* Record excerpts:
--- --- ---
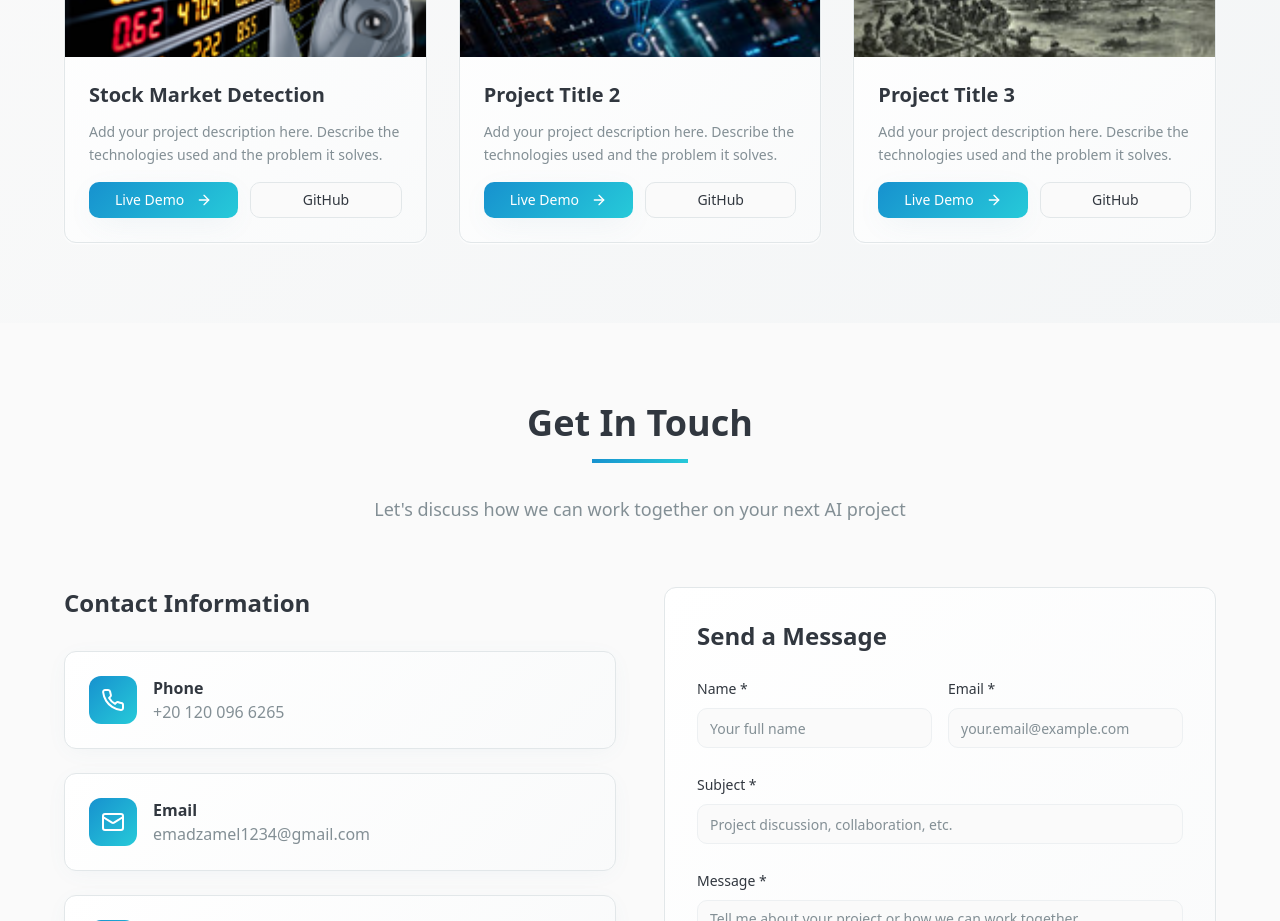
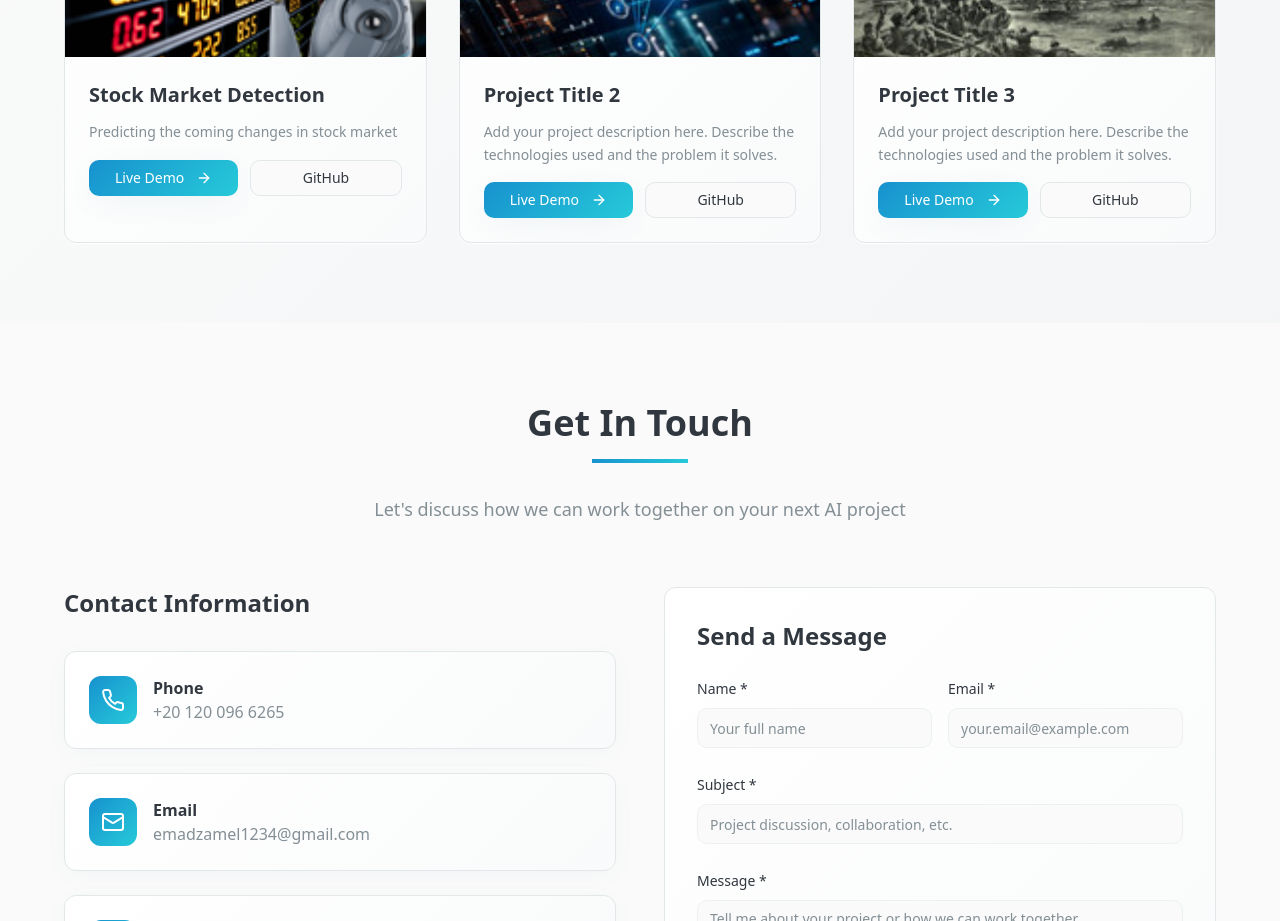
Before and after one commit to emadzamel/emadelsaiedportfolio, a React (Vite) app: page / in a window 1280 px wide. Shown: the part 3500-4421 px from the top of the page. Built offline with nearby package versions, Linux system fonts and the light colour scheme; the HTML template or start-up script is replaced by a standard one.

Commit message:
Update project description

```diff
--- a/src/components/Portfolio.tsx
+++ b/src/components/Portfolio.tsx
@@ -35,7 +35,7 @@ const Portfolio = () => {
                   Stock Market Detection
                 </h3>
                 <p className="text-muted-foreground mb-4 text-sm leading-relaxed">
-                  Add your project description here. Describe the technologies used and the problem it solves.
+                  Predicting the coming changes in stock market
                 </p>
                 <div className="flex gap-3">
                   <Button variant="premium" size="sm" className="flex-1">
```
--- --- ---
* Your objective:
The expected output is each line of the records above that includes the word "flex".

* Answer space:
                 <div className="flex gap-3">
                   <Button variant="premium" size="sm" className="flex-1">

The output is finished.